PHOENIX — The story of the Navajo Code Talkers, who played a crucial role in US victories during World War II, will now be permanently memorialized in Arizona every year.
Gov. Doug Ducey signed legislation last March to honor the Code Talkers on Aug. 14 of each year or the following Sunday if the 14th does not fall on a Sunday.
National Code Talkers Day was established by President Ronald Reagan in 1982, and though Ducey has previously issued proclamations, this legislation secures the day as an official state holiday.
As a strategy to win the war, the US government recruited and enlisted hundreds of Navajo men to serve in standard communications units.
“The Navajo Code Talkers are American heroes,” Ducey said. “They assisted on every major operation involving the US Marines in the Pacific theater, using their native language to come up with an unbreakable code.”

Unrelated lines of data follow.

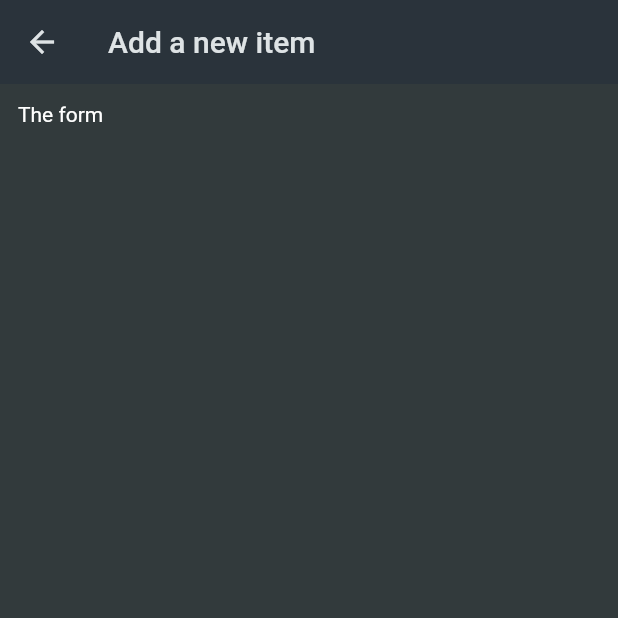
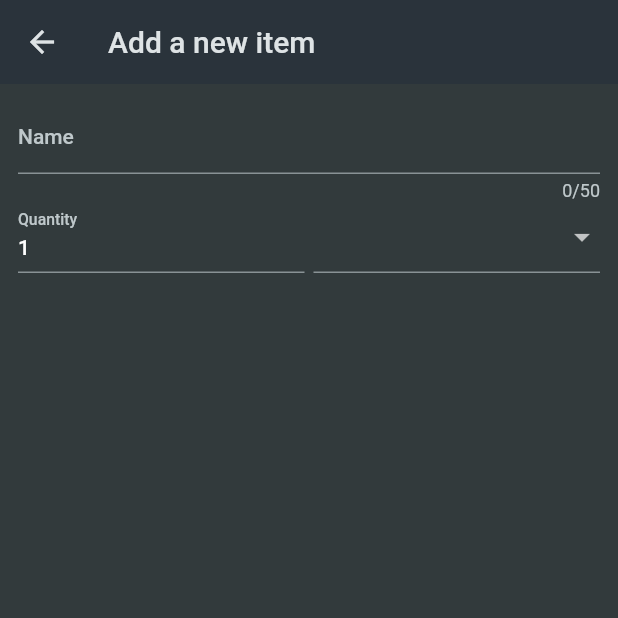
Before and after one commit to saurabhmirajkar/shopping-list, a Flutter app: the NewItem screen opened directly, on a phone screen of 412 x 824 dp, the top half of it. Run offline on Flutter 3.47's test engine with Material 2 defaults, Android fonts, the phone set to English and light mode, and no system bars.

Commit message:
updated form

```diff
--- a/lib/widgets/new_item.dart
+++ b/lib/widgets/new_item.dart
@@ -1,4 +1,5 @@
 import 'package:flutter/material.dart';
+import 'package:shopping_list/data/categories.dart';
 
 class NewItem extends StatefulWidget {
   const NewItem({super.key});
@@ -14,9 +15,54 @@ class _NewItemState extends State<NewItem> {
       appBar: AppBar(
         title: const Text('Add a new item'),
       ),
-      body: const Padding(
-        padding: EdgeInsets.all(12),
-        child: Text('The form'),
+      body: Padding(
+        padding: const EdgeInsets.all(12),
+        child: Form(
+            child: Column(
+          children: [
+            TextFormField(
+              maxLength: 50,
+              decoration: const InputDecoration(label: Text('Name')),
+              validator: (value) {
+                return 'demo....';
+              },
+            ),
+            Row(
+              crossAxisAlignment: CrossAxisAlignment.end,
+              children: [
+                Expanded(
+                  child: TextFormField(
+                    decoration: const InputDecoration(label: Text('Quantity')),
+                    initialValue: '1',
+                  ),
+                ),
+                SizedBox(width: 6),
+                Expanded(
+                  child: DropdownButtonFormField(
+                    items: [
+                      for (final category in categories.entries)
+                        DropdownMenuItem(
+                          value: category.value,
+                          child: Row(
+                            children: [
+                              Container(
+                                width: 16,
+                                height: 16,
+                                color: category.value.color,
+                              ),
+                              const SizedBox(width: 6),
+                              Text(category.value.title),
+                            ],
+                          ),
+                        ),
+                    ],
+                    onChanged: (newValue) {},
+                  ),
+                )
+              ],
+            )
+          ],
+        )),
       ),
     );
   }
```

An unwritten language
More than 400 Navajo Code Talkers answered the call to serve during World War II. Only a handful are still alive, and none of the original 29 Code Talkers who invented the code based on their language is still alive. The last of that group died in 2014.
The initial 29 Navajo tribe recruits created the military code from their native language during their time at boot camp in 1942. Then the Navajos successfully used their freshly memorized code in the Pacific during major battles to send crucial information over the telephone and radio.
At the time, the Navajo language was unwritten and spoken only by a few non-Navajos, making the new code incredibly difficult to decipher. The Japanese never broke the Navajo code used by the Marines, thanks to the Code Talkers.
According to the Navy & Marine Corps WWII Commemorative Committee, six Code Talkers exchanged more than 800 error-free messages at Iwo Jima.
“Were it not for the Navajos, the Marines would never have taken Iwo Jima,” Maj. Howard Connor, the signal officer of the Navajos, said.
Navajo Code Talkers Day celebrates the selfless sacrifice of these brave men, including Arizona’s remaining Code Talkers: Thomas Begay, John Kinsel Jr., Samuel Sandoval and Peter MacDonald.
Recognition at last
The the top-secret military program was not declassified until 1968, though the program still remained largely unknown.
In 1992, the Code Talkers were finally honored at the Pentagon, and President George W. Bush presented the 29 original Code Talkers with the Congressional Gold Medal in 2001.
The Code Talker story became the focus of the 2002 action movie “Windtalkers.”